Your assignment –
Check each line below for the word "padding", and copy those that have it.

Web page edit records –

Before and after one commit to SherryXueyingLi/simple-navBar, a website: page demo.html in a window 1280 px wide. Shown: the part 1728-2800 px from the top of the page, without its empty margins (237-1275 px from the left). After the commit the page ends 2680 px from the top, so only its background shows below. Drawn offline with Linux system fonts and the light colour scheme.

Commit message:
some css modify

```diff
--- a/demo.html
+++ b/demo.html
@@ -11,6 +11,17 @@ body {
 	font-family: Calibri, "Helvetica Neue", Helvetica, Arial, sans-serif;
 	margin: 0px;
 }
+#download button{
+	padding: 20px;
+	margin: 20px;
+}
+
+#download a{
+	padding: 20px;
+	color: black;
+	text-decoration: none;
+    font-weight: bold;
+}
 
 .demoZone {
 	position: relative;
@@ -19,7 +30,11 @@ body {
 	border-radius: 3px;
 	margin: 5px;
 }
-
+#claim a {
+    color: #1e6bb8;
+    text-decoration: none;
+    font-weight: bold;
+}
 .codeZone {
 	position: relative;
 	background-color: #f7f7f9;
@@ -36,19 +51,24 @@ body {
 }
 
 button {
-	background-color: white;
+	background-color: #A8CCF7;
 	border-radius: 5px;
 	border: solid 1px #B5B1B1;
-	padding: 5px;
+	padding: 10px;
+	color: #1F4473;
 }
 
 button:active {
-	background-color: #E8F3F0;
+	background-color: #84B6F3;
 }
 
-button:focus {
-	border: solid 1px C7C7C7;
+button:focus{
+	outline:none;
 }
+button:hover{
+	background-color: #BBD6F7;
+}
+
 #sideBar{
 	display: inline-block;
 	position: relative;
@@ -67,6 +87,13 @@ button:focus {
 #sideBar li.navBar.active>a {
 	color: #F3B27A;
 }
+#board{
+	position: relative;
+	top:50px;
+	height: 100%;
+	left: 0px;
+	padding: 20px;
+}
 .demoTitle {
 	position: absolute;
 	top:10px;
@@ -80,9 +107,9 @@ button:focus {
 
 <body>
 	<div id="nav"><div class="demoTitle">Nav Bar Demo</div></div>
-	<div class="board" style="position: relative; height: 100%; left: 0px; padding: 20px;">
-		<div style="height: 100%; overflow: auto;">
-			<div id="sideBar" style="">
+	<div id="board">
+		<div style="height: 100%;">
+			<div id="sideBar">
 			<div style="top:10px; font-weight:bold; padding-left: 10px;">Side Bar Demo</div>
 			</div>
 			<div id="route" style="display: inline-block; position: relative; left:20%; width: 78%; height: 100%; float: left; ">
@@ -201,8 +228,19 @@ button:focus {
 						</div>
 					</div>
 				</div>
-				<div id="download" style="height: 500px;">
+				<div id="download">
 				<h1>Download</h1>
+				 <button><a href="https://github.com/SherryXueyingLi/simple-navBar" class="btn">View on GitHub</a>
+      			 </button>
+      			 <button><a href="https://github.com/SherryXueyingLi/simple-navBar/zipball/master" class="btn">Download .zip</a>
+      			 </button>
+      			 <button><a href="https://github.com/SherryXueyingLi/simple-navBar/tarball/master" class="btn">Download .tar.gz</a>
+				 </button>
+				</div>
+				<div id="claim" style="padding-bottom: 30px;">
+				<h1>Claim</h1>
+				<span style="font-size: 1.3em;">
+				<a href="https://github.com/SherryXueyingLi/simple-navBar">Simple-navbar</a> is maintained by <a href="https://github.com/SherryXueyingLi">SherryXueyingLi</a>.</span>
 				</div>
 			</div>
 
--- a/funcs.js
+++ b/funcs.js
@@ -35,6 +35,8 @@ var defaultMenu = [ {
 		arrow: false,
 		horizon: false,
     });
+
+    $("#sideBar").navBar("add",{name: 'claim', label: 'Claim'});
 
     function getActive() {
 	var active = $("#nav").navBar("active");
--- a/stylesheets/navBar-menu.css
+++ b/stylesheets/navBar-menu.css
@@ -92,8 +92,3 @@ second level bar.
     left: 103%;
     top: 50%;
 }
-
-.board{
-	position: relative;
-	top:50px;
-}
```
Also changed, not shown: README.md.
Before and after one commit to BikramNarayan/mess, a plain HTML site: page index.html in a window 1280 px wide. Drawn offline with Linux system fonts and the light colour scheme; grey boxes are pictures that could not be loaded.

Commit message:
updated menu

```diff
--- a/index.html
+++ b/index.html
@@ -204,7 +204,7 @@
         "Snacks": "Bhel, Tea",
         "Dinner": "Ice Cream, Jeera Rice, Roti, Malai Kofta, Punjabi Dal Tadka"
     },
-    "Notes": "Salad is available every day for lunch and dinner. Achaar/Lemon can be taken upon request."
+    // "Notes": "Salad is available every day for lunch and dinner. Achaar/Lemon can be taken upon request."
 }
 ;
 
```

Solved problem –
+	padding: 20px;
+	padding: 20px;
-	padding: 5px;
+	padding: 10px;
+	padding: 20px;
-	<div class="board" style="position: relative; height: 100%; left: 0px; padding: 20px;">
 			<div style="top:10px; font-weight:bold; padding-left: 10px;">Side Bar Demo</div>
+				<div id="claim" style="padding-bottom: 30px;">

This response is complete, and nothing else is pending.